By RUPERT SHORTT
Before visiting Malta a few days ago, I’d thought of it as a place of many quiet charms, but few if any superlatives. I was only right about the charms. Among other things, I’d failed to grasp the power and reach of the Knights of St John, who ruled the island from 1530 to 1798, lavishing their wealth on a network of churches, palaces and fortifications that rival much of baroque Rome.
In any case, though, the country’s importance long predates the time of the Knights. First settled by Sicilian farmers in around 4000 BC, Malta and the adjoining island of Gozo contain clover-shaped megalithic temples built several centuries afterwards, but not unearthed until the Victorian era. Later in antiquity came periods of rule by the Phoenicians, Romans (under whose watch St Paul was shipwrecked on the island, c.AD 60), Byzantines, Arabs and Normans. After the last Norman king died without an heir in the late twelfth century, Malta was controlled by Swabians, Angevins and Aragonese in turn.

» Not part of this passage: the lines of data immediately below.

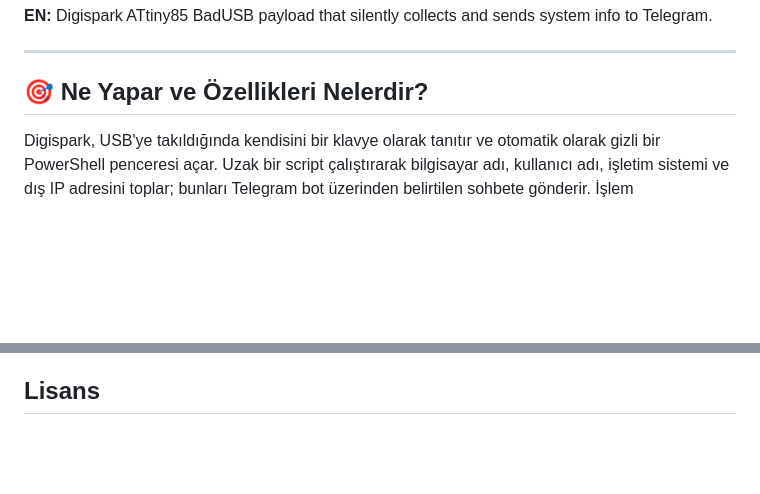
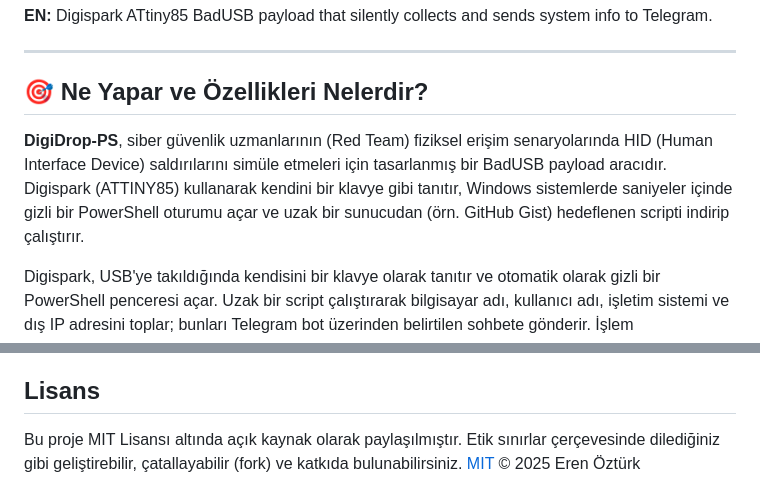
Before and after one commit to Eren-Oztk/digispark-telegram-payload-, a Markdown page: README.md, 2 parts joined by grey strips. Rendered like a GitHub page; blank space fills up the shorter version.

Commit message:
Fix: Kodlar güncellendi.

```diff
--- a/README.md
+++ b/README.md
@@ -28,6 +28,8 @@
 ---
 
 ## 🎯 Ne Yapar ve Özellikleri Nelerdir?
+
+**DigiDrop-PS**, siber güvenlik uzmanlarının (Red Team) fiziksel erişim senaryolarında HID (Human Interface Device) saldırılarını simüle etmeleri için tasarlanmış bir BadUSB payload aracıdır. Digispark (ATTINY85) kullanarak kendini bir klavye gibi tanıtır, Windows sistemlerde saniyeler içinde gizli bir PowerShell oturumu açar ve uzak bir sunucudan (örn. GitHub Gist) hedeflenen scripti indirip çalıştırır.
 
 Digispark, USB'ye takıldığında kendisini bir klavye olarak tanıtır ve otomatik olarak gizli bir PowerShell penceresi açar. Uzak bir script çalıştırarak bilgisayar adı, kullanıcı adı, işletim sistemi ve dış IP adresini toplar; bunları Telegram bot üzerinden belirtilen sohbete gönderir. İşlem tamamlandığında PowerShell penceresi iz bırakmadan kapanır.
 
@@ -109,4 +111,5 @@ Arduino IDE'de `Tools → Board → Digispark (Default - 16.5MHz)` seç, yükle.
 
 ## Lisans
 
+Bu proje MIT Lisansı altında açık kaynak olarak paylaşılmıştır. Etik sınırlar çerçevesinde dilediğiniz gibi geliştirebilir, çatallayabilir (fork) ve katkıda bulunabilirsiniz.
 [MIT](LICENSE) © 2025 Eren Öztürk
```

It was a Holy Roman Emperor, Charles V, who offered the Knights of St John a home on the island after they had lost their foothold on Rhodes to Arab invaders.